● **WHAT YOU ARE ASKED TO DO**
Set the listing down once more, exactly as given.

● **DATASET CONTENT**
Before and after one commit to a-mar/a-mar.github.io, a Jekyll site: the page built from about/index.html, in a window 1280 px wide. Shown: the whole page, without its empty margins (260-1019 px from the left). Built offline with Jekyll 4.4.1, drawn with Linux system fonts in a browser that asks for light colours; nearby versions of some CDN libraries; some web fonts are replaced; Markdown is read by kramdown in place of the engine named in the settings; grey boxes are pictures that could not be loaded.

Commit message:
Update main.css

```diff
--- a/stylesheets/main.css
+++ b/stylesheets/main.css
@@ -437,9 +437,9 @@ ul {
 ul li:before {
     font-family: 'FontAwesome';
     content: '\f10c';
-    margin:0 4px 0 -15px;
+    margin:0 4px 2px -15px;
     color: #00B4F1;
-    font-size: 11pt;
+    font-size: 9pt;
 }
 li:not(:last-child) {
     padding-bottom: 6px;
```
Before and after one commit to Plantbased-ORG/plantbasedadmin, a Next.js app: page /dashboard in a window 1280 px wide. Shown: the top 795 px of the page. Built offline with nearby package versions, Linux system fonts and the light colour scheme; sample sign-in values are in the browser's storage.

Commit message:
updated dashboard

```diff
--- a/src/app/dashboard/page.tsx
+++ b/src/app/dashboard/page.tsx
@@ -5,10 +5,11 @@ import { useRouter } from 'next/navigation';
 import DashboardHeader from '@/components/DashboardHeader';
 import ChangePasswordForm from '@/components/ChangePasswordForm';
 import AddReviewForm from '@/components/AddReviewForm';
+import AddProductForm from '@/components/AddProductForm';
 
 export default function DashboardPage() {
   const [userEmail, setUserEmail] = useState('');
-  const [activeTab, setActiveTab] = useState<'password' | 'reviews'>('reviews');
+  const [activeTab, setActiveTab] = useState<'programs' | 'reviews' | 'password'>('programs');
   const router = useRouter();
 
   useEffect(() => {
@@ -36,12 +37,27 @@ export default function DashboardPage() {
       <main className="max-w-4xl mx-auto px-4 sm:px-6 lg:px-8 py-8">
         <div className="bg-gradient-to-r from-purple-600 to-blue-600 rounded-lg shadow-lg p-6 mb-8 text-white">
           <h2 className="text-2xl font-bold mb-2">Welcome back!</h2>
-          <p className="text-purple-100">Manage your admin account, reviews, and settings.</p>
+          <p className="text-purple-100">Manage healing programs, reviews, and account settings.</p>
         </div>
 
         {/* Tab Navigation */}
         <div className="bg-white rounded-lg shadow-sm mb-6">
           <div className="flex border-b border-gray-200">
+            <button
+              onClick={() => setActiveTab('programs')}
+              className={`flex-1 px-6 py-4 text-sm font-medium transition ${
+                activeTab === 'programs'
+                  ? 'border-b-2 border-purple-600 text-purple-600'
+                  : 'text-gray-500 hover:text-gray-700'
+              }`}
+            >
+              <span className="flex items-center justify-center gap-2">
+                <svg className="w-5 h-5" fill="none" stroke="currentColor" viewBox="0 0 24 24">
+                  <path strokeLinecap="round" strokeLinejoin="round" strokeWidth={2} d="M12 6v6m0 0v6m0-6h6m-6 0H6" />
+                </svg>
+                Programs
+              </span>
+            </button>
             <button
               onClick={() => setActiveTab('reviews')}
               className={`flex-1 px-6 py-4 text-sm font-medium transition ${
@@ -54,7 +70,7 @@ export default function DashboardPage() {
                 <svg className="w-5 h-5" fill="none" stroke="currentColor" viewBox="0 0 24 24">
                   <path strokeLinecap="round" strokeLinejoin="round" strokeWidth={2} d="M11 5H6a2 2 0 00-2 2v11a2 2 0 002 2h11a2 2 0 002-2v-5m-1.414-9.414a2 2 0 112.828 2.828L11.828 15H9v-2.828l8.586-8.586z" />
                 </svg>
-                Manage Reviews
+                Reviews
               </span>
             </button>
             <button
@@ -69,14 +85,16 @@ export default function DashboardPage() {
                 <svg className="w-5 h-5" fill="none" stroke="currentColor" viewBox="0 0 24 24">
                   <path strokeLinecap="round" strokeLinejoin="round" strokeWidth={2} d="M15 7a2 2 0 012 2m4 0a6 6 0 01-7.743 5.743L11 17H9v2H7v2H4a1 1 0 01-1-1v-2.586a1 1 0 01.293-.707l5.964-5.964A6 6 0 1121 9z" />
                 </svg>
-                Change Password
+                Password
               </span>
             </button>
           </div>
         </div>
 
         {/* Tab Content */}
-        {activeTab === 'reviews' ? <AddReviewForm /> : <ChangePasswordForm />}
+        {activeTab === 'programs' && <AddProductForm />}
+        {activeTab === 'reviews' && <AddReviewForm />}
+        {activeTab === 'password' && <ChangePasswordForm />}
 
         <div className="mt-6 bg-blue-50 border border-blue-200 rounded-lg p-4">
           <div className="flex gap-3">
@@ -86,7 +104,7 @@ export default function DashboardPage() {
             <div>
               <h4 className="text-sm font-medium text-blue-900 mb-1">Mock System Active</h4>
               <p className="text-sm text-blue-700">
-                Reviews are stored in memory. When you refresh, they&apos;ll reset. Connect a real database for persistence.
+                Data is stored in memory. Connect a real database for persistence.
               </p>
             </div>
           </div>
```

● **RESPONSE TO THE TASK**
Before and after one commit to a-mar/a-mar.github.io, a Jekyll site: the page built from about/index.html, in a window 1280 px wide. Shown: the whole page, without its empty margins (260-1019 px from the left). Built offline with Jekyll 4.4.1, drawn with Linux system fonts in a browser that asks for light colours; nearby versions of some CDN libraries; some web fonts are replaced; Markdown is read by kramdown in place of the engine named in the settings; grey boxes are pictures that could not be loaded.

Commit message:
Update main.css

```diff
--- a/stylesheets/main.css
+++ b/stylesheets/main.css
@@ -437,9 +437,9 @@ ul {
 ul li:before {
     font-family: 'FontAwesome';
     content: '\f10c';
-    margin:0 4px 0 -15px;
+    margin:0 4px 2px -15px;
     color: #00B4F1;
-    font-size: 11pt;
+    font-size: 9pt;
 }
 li:not(:last-child) {
     padding-bottom: 6px;
```
Before and after one commit to Plantbased-ORG/plantbasedadmin, a Next.js app: page /dashboard in a window 1280 px wide. Shown: the top 795 px of the page. Built offline with nearby package versions, Linux system fonts and the light colour scheme; sample sign-in values are in the browser's storage.

Commit message:
updated dashboard

```diff
--- a/src/app/dashboard/page.tsx
+++ b/src/app/dashboard/page.tsx
@@ -5,10 +5,11 @@ import { useRouter } from 'next/navigation';
 import DashboardHeader from '@/components/DashboardHeader';
 import ChangePasswordForm from '@/components/ChangePasswordForm';
 import AddReviewForm from '@/components/AddReviewForm';
+import AddProductForm from '@/components/AddProductForm';
 
 export default function DashboardPage() {
   const [userEmail, setUserEmail] = useState('');
-  const [activeTab, setActiveTab] = useState<'password' | 'reviews'>('reviews');
+  const [activeTab, setActiveTab] = useState<'programs' | 'reviews' | 'password'>('programs');
   const router = useRouter();
 
   useEffect(() => {
@@ -36,12 +37,27 @@ export default function DashboardPage() {
       <main className="max-w-4xl mx-auto px-4 sm:px-6 lg:px-8 py-8">
         <div className="bg-gradient-to-r from-purple-600 to-blue-600 rounded-lg shadow-lg p-6 mb-8 text-white">
           <h2 className="text-2xl font-bold mb-2">Welcome back!</h2>
-          <p className="text-purple-100">Manage your admin account, reviews, and settings.</p>
+          <p className="text-purple-100">Manage healing programs, reviews, and account settings.</p>
         </div>
 
         {/* Tab Navigation */}
         <div className="bg-white rounded-lg shadow-sm mb-6">
           <div className="flex border-b border-gray-200">
+            <button
+              onClick={() => setActiveTab('programs')}
+              className={`flex-1 px-6 py-4 text-sm font-medium transition ${
+                activeTab === 'programs'
+                  ? 'border-b-2 border-purple-600 text-purple-600'
+                  : 'text-gray-500 hover:text-gray-700'
+              }`}
+            >
+              <span className="flex items-center justify-center gap-2">
+                <svg className="w-5 h-5" fill="none" stroke="currentColor" viewBox="0 0 24 24">
+                  <path strokeLinecap="round" strokeLinejoin="round" strokeWidth={2} d="M12 6v6m0 0v6m0-6h6m-6 0H6" />
+                </svg>
+                Programs
+              </span>
+            </button>
             <button
               onClick={() => setActiveTab('reviews')}
               className={`flex-1 px-6 py-4 text-sm font-medium transition ${
@@ -54,7 +70,7 @@ export default function DashboardPage() {
                 <svg className="w-5 h-5" fill="none" stroke="currentColor" viewBox="0 0 24 24">
                   <path strokeLinecap="round" strokeLinejoin="round" strokeWidth={2} d="M11 5H6a2 2 0 00-2 2v11a2 2 0 002 2h11a2 2 0 002-2v-5m-1.414-9.414a2 2 0 112.828 2.828L11.828 15H9v-2.828l8.586-8.586z" />
                 </svg>
-                Manage Reviews
+                Reviews
               </span>
             </button>
             <button
@@ -69,14 +85,16 @@ export default function DashboardPage() {
                 <svg className="w-5 h-5" fill="none" stroke="currentColor" viewBox="0 0 24 24">
                   <path strokeLinecap="round" strokeLinejoin="round" strokeWidth={2} d="M15 7a2 2 0 012 2m4 0a6 6 0 01-7.743 5.743L11 17H9v2H7v2H4a1 1 0 01-1-1v-2.586a1 1 0 01.293-.707l5.964-5.964A6 6 0 1121 9z" />
                 </svg>
-                Change Password
+                Password
               </span>
             </button>
           </div>
         </div>
 
         {/* Tab Content */}
-        {activeTab === 'reviews' ? <AddReviewForm /> : <ChangePasswordForm />}
+        {activeTab === 'programs' && <AddProductForm />}
+        {activeTab === 'reviews' && <AddReviewForm />}
+        {activeTab === 'password' && <ChangePasswordForm />}
 
         <div className="mt-6 bg-blue-50 border border-blue-200 rounded-lg p-4">
           <div className="flex gap-3">
@@ -86,7 +104,7 @@ export default function DashboardPage() {
             <div>
               <h4 className="text-sm font-medium text-blue-900 mb-1">Mock System Active</h4>
               <p className="text-sm text-blue-700">
-                Reviews are stored in memory. When you refresh, they&apos;ll reset. Connect a real database for persistence.
+                Data is stored in memory. Connect a real database for persistence.
               </p>
             </div>
           </div>
```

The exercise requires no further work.